Robert Kagan in a harrowing article:
Yes, I know that most people don’t think an asteroid is heading toward us and that’s part of the problem. But just as big a problem has been those who do see the risk but for a variety of reasons have not thought it necessary to make any sacrifices to prevent it. At each point along the way, our political leaders, and we as voters, have let opportunities to stop Trump pass on the assumption that he would eventually meet some obstacle he could not overcome. Republicans could have stopped Trump from winning the nomination in 2016, but they didn’t. The voters could have elected Hillary Clinton, but they didn’t. Republican senators could have voted to convict Trump in either of his impeachment trials, which might have made his run for president much more difficult, but they didn’t.
Throughout these years, an understandable if fatal psychology has been at work. At each stage, stopping Trump would have required extraordinary action by certain people, whether politicians or voters or donors, actions that did not align with their immediate interests or even merely their preferences. It would have been extraordinary for all the Republicans running against Trump in 2016 to decide to give up their hopes for the presidency and unite around one of them. Instead, they behaved normally, spending their time and money attacking each other, assuming that Trump was not their most serious challenge, or that someone else would bring him down, and thereby opened a clear path for Trump’s nomination. And they have, with just a few exceptions, done the same this election cycle. It would have been extraordinary had Mitch McConnell and many other Republican senators voted to convict a president of their own party. Instead, they assumed that after Jan. 6, 2021, Trump was finished and it was therefore safe not to convict him and thus avoid becoming pariahs among the vast throng of Trump supporters. In each instance, people believed they could go on pursuing their personal interests and ambitions as usual in the confidence that somewhere down the line, someone or something else, or simply fate, would stop him. Why should they be the ones to sacrifice their careers? Given the choice between a high-risk gamble and hoping for the best, people generally hope for the best. Given the choice between doing the dirty work yourself and letting others do it, people generally prefer the latter.

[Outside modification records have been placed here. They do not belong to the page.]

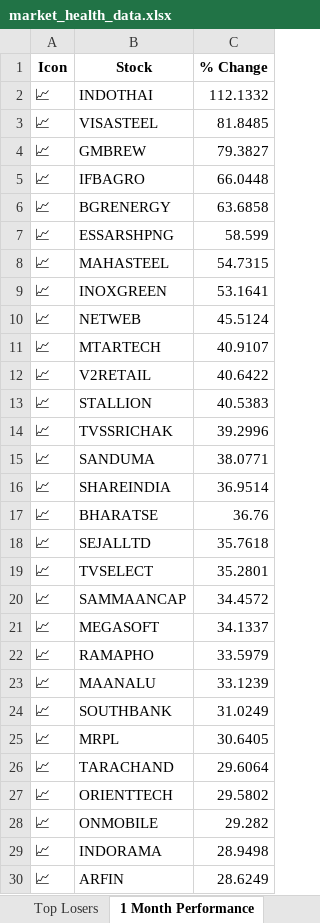
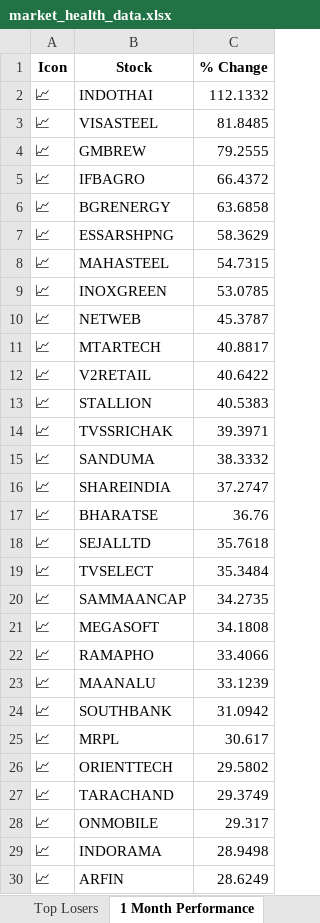
Before and after one commit to twyvernss/market-health-data, an Excel workbook: market_health_data.xlsx, sheet 1 Month Performance, drawn as a sheet; only a part is shown; values as stored, in another font and other column widths than the file's, no borders; removed rows and columns are numbered as before the commit, all else as after; the diff covers the shown part only; the diff names each change by its address in the sheet, - before the commit and + after, or states it on an @@ line.

```diff
--- a/market_health_data.xlsx (sheet 1 Month Performance)
+++ b/market_health_data.xlsx (sheet 1 Month Performance)
-C4 (% Change): 79.3827
+C4 (% Change): 79.2555
-C5 (% Change): 66.0448
+C5 (% Change): 66.4372
-C7 (% Change): 58.599
+C7 (% Change): 58.3629
-C9 (% Change): 53.1641
+C9 (% Change): 53.0785
-C10 (% Change): 45.5124
+C10 (% Change): 45.3787
-C11 (% Change): 40.9107
+C11 (% Change): 40.8817
-C14 (% Change): 39.2996
+C14 (% Change): 39.3971
-C15 (% Change): 38.0771
+C15 (% Change): 38.3332
-C16 (% Change): 36.9514
+C16 (% Change): 37.2747
-C19 (% Change): 35.2801
+C19 (% Change): 35.3484
-C20 (% Change): 34.4572
+C20 (% Change): 34.2735
-C21 (% Change): 34.1337
+C21 (% Change): 34.1808
-C22 (% Change): 33.5979
+C22 (% Change): 33.4066
-C24 (% Change): 31.0249
+C24 (% Change): 31.0942
-C25 (% Change): 30.6405
+C25 (% Change): 30.617
-row 26: 📈 | TARACHAND | 29.6064
+row 27: 📈 | TARACHAND | 29.3749
-C28 (% Change): 29.282
+C28 (% Change): 29.317
```
Also changed, not shown: 12 added rows, 12 removed rows and 25 edited cells elsewhere in this sheet, sheet Top Gainers, sheet Top Losers, sheet distance from Dma50, sheet Metadata.
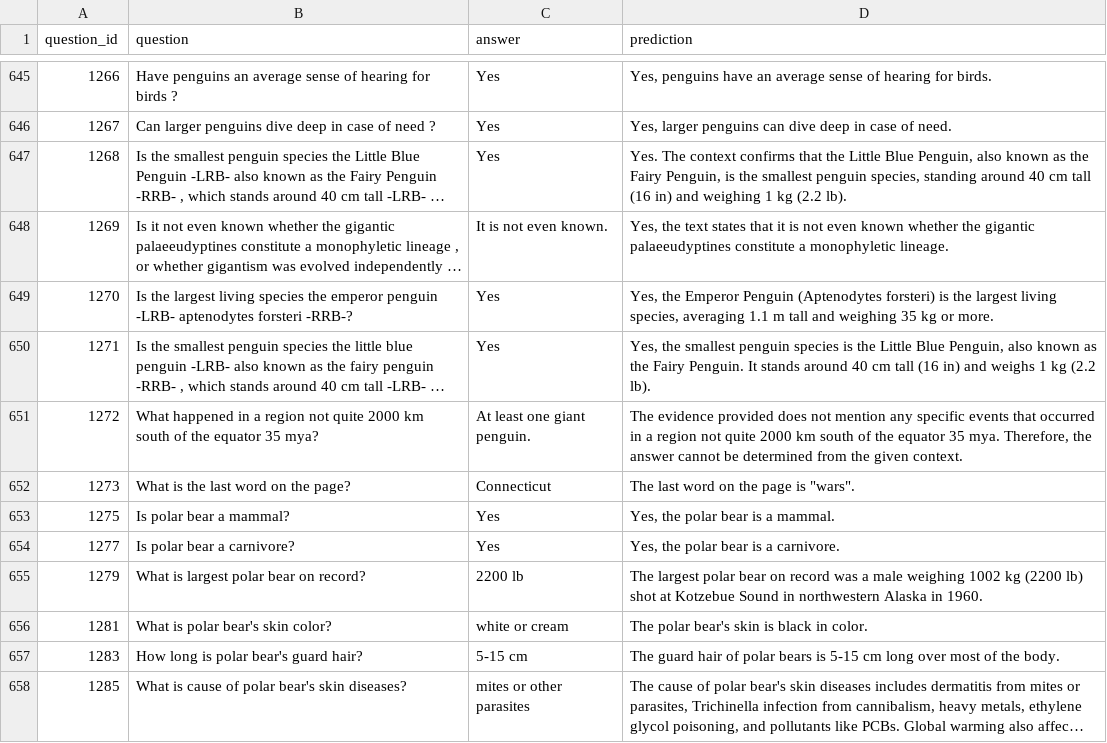
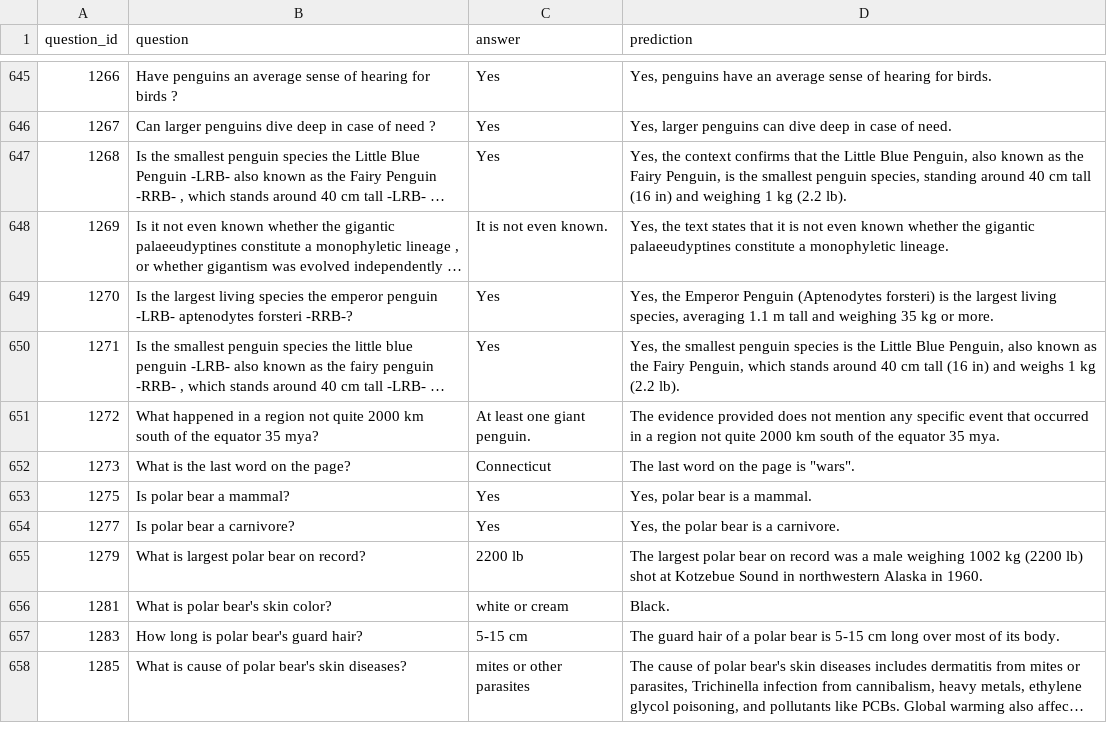
Before and after one commit to farhaan-mukarram/rag-mini-wikipedia, a CSV file: res-rag-reranked.csv, drawn as a sheet; only a part is shown, gaps mark what is left out; long unchanged cells end in …; the diff covers the shown part only; the diff names each change by its address in the sheet, - before the commit and + after, or states it on an @@ line.

```diff
--- a/res-rag-reranked.csv
+++ b/res-rag-reranked.csv
-D647 (prediction): Yes. The context confirms…
+D647 (prediction): Yes, the context confirms…
-D650 (prediction): …the Fairy Penguin. It stands around…
+D650 (prediction): …the Fairy Penguin, which stands around…
-D651 (prediction): …any specific events that occurred in a region not quite 2000 km south of the equator 35 mya. Therefore, the answer cannot be determined from the given context.
+D651 (prediction): …any specific event that occurred in a region not quite 2000 km south of the equator 35 mya.
-D653 (prediction): Yes, the polar bear is a mammal.
+D653 (prediction): Yes, polar bear is a mammal.
-D656 (prediction): The polar bear's skin is black in color.
+D656 (prediction): Black.
-D657 (prediction): …hair of polar bears is 5-15 cm long over most of the body.
+D657 (prediction): …hair of a polar bear is 5-15 cm long over most of its body.
```
Also changed, not shown: 185 edited cells elsewhere in this file, res-rag-judge.csv, res-rag-reranked-judge.csv, 6 other files.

This essay is really scary. It might be spot on, though. It’s worth reading through it all and keeping a copy for future reference. What are we going to do in Europe with our own wannabe Trumps?